Protesters outside Augusta National look to change Georgia voting rights

  • Oops!
    Something went wrong.
    Please try again later.
  • Oops!
    Something went wrong.
    Please try again later.
Amanda King, Augusta Chronicle
·4 min read
  • Oops!
    Something went wrong.
    Please try again later.
  • Oops!
    Something went wrong.
    Please try again later.

AUGUSTA, Ga. — A statewide church group and other organizations gathered near the Augusta National Golf Club to rally for a change in the new Georgia voting law and end what they called “Jim Crow 2.0.”

About three dozen people attended to encourage corporations attending or sponsoring the tournament to take a stand against Senate Bill 202, which they say limits voting specifically for Blacks.

Representatives from the Augusta NAACP also called on changes to the law at the protest at Washington and Berckmans roads. The bill, political action chair Jorae Jenkins said, makes it difficult for people to vote because of changes to absentee ballots. Moving the Masters is not necessarily the goal, she said, but for corporations to remove sponsorships.

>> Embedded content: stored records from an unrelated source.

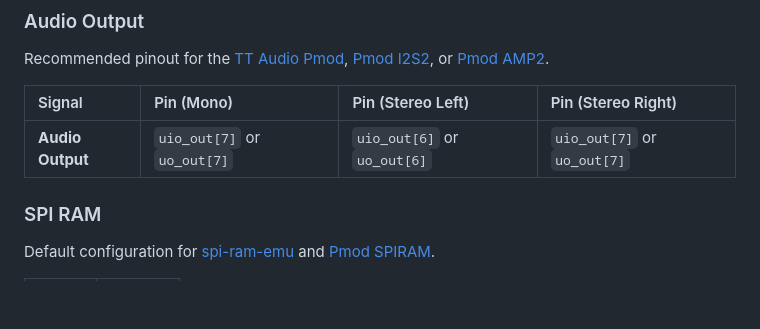
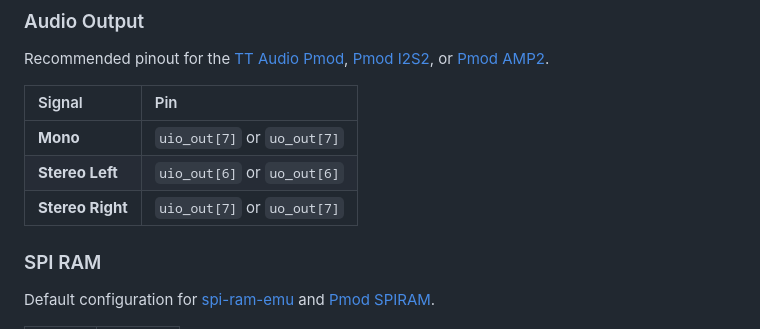
Before and after one commit to chatelao/tiny-tapeout-web-uart-tang-nano, a Markdown page: PMOD_PINOUT.md, the part around the change. GitHub-like rendering; blank space fills up the shorter version.

Commit message:
docs: Transpose Audio Output table in PMOD_PINOUT.md
Transposed the Audio Output pinout table from a horizontal to a
vertical layout to improve readability and consistency with other
tables in the document.

```diff
--- a/PMOD_PINOUT.md
+++ b/PMOD_PINOUT.md
@@ -31,9 +31,11 @@ Recommended pinout for the [Tiny VGA](https://github.com/mole99/tiny-vga) board
 ### Audio Output
 Recommended pinout for the [TT Audio Pmod](https://github.com/MichaelBell/tt-audio-pmod), [Pmod I2S2](https://digilent.com/reference/pmod/pmodi2s2/start), or [Pmod AMP2](https://digilent.com/reference/pmod/pmodamp2/start).
 
-| Signal | Pin (Mono) | Pin (Stereo Left) | Pin (Stereo Right) |
-| :--- | :--- | :--- | :--- |
-| **Audio Output** | `uio_out[7]` or `uo_out[7]` | `uio_out[6]` or `uo_out[6]` | `uio_out[7]` or `uo_out[7]` |
+| Signal | Pin |
+| :--- | :--- |
+| **Mono** | `uio_out[7]` or `uo_out[7]` |
+| **Stereo Left** | `uio_out[6]` or `uo_out[6]` |
+| **Stereo Right** | `uio_out[7]` or `uo_out[7]` |
 
 ### SPI RAM
 Default configuration for [spi-ram-emu](https://github.com/MichaelBell/spi-ram-emu/) and [Pmod SPIRAM](https://digilent.com/reference/pmod/pmodspiram/start).
```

“Other major organizations have come out and take a stand against this bill,” she said. “It would be nice to see people that are here that are sponsors to do the same thing and that they agree that this bill is not right and we have to take a stand.”

Last week Major League Baseball announced that the All-Star Game would be played in Colorado as opposed to Atlanta due to the bill. MLB Commissioner Rob Manfred is a member of Augusta National and earlier this week Sen. Marco Rubio asked him if he would remove his membership. Manfred has not responded.

“(Manfred) has made that deliberate decision so maybe he can use his influence to influence other corporate leaders to know that Georgia must deal with the suppressive law that has been put in place,” Rev. Fer-Rell Malone Sr., senior pastor of Macedonia Missionary Baptist Church in Waycross, said.

Augusta National Golf Club and Masters Tournament Chairman Fred Ridley said Wednesday he opposed a boycott or other punitive measure as burdensome “on the most vulnerable,” including Augustans, but declined to condemn the voting law.

“The right to vote is fundamental in our democratic society. No one should be disadvantaged in exercising that right, and it is critical that all citizens have confidence in the electoral process,” Ridley said during his annual address.

Daniel Thomas, the social action chairman of the Augusta Conference of the African Methodist Episcopal Church, said Saturday it is a “hallowed responsibility of corporations” to make sure every citizen has the right and opportunity to vote.

Related

Lynch: A boycott won't stop Georgia's voter suppression, but golf's clout can make a 'major' difference

Opinion: Augusta National is unlikely host to social activists as sports world focuses on Georgia

PGA Tour: Despite new Georgia voting law, Tour Championship isn't moving

Civil rights group calls for PGA Tour, Masters to pull event from Augusta National in protest of Georgia's new voting law

The law, Pastor James Reid of Piney Grove Missionary Baptist Church said, is retaliation for former President Donald Trump’s loss in Georgia.

“It’s all well and good to come in and enjoy the wonderfulness of the Masters, but have the conscientiousness of the least of these who are still suffering and want to vote effectively,” he said.

“It’s all well and good to come in and enjoy the wonderfulness of the Masters, but have the conscientiousness of the least of these who are still suffering and want to vote effectively,” said Pastor James Reid of Piney Grove Missionary Church during the protest Saturday in Augusta against Georgia Senate Bill 202.

Reginald T. Jackson, presiding bishop of the Sixth Episcopal District of the African Methodist Episcopal Church and one of the event’s organizers, was unable to attend due to a funeral but, in a statement, called for Masters Tournament leadership and golfers to denounce the bill.

“We did not call upon the Masters golf tournament not to have its tournament in Augusta, or criticize it for doing so,” he wrote. “But we are calling on the Masters Tournament and golfers to join with us and speak up and cry out against the passage of SB 202 in Georgia and similar legislation, in fact, more than 300 bills in more than 40 other states.”

Jenkins said she and others will not stop fighting for the people of Georgia and will make sure residents “are taken care of.” Reid echoed those sentiments in continuing to fight.

“It’s time for everyone to start getting into some good trouble,” he said.